The single known example of a zeppelin cover franked by only a duck stamp, this unique item ranks among the most spectacular associated with the migratory bird hunting stamps. Not only was the revenue duck stamp not valid for its postage, at least six modes of transportation carried it, and it traveled through the mails for over ten thousand miles without detection.
The cover was mailed soon after Ding Darling purchased the first duck stamp on August 22, 1934. G.W. Bartlett, a collector from Glen Ridge, New Jersey, franked the cover with a plate number 129201 single and addressed it to an associate in Rio de Janeiro. Dr. Hugo Eckener, commander of the Graf Zeppelin, signed the cover.
September 19, 1934: The cover left New York on the ship Europa. It was dispatched at the on board U.S. seapost office.

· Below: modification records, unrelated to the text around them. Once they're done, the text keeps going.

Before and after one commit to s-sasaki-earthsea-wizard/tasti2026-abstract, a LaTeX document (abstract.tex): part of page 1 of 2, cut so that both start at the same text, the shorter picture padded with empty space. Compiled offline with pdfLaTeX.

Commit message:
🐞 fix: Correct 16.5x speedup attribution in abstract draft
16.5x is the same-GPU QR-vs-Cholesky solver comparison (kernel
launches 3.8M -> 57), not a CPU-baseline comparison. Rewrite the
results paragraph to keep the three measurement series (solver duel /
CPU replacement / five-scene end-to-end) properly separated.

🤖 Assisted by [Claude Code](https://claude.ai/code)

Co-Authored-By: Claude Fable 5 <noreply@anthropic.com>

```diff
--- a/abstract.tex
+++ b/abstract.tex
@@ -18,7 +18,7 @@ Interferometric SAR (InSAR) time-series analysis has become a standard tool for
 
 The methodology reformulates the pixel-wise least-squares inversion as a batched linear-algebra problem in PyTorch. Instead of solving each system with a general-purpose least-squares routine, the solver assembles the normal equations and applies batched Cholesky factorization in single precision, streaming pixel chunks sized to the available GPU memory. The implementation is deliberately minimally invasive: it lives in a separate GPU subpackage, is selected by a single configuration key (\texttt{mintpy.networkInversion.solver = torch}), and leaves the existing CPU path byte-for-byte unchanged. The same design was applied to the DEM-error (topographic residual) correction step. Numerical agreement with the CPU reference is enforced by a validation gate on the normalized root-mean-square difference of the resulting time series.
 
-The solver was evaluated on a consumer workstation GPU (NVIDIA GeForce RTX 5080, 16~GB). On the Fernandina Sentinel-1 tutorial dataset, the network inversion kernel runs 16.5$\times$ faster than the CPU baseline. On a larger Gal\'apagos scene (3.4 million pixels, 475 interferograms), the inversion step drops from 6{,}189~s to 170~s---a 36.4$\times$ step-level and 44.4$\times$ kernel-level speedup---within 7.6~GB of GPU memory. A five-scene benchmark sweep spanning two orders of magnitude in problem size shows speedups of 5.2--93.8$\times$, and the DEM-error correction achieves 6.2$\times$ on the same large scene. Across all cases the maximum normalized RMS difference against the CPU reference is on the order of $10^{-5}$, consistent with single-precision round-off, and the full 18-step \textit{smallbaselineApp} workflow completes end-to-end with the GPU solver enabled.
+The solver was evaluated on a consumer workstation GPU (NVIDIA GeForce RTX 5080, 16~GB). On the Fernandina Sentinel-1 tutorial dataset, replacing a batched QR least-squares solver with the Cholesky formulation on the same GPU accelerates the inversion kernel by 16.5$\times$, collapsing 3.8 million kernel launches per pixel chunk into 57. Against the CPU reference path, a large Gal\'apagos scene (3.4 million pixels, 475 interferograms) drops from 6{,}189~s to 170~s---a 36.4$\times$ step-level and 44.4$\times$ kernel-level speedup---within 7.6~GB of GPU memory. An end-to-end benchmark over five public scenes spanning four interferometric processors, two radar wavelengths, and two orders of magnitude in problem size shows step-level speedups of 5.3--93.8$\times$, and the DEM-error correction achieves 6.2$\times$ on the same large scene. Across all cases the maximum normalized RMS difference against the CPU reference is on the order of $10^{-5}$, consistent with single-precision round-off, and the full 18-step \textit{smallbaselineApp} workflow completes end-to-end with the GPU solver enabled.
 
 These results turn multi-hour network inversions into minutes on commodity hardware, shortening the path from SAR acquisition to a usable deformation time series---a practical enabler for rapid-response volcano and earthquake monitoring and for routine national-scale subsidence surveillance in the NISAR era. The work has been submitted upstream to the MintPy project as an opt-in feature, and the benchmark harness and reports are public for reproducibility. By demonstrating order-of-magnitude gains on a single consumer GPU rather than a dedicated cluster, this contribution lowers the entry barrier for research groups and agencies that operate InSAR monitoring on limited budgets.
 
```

Further, it was postmarked on the reverse by the German seapost office.
September 23, 1934: The purple cachet signifies that a catapult plane carried the cover from mid-Atlantic to Southhampton, England, from where it was carried by surface mail to Croydon.
From Croydon the cover traveled by regular airmail via Cologne and Hannover to Berlin Tempelhof airfield, where the red cachet "mit Luftpost befordert" (carried by airmail) and the airfield postmark were applied.
September 29, 1934: The cover was forwarded from Berlin to Friedrichshafen by train to connect with the ninth Graf Zeppelin South American flight of 1934, which departed at 1911 GMT.
October 2, 1934: The cover arrived at Recife at 2028 GMT and was then transferred by Condor airmail on a flight to Rio de Janeiro.
October 3, 1934: The cover arrived in Rio de Janeiro at 1535 GMT.
The pencil mark "C761" on the cover was added in Brazil, but its meaning remains unclear.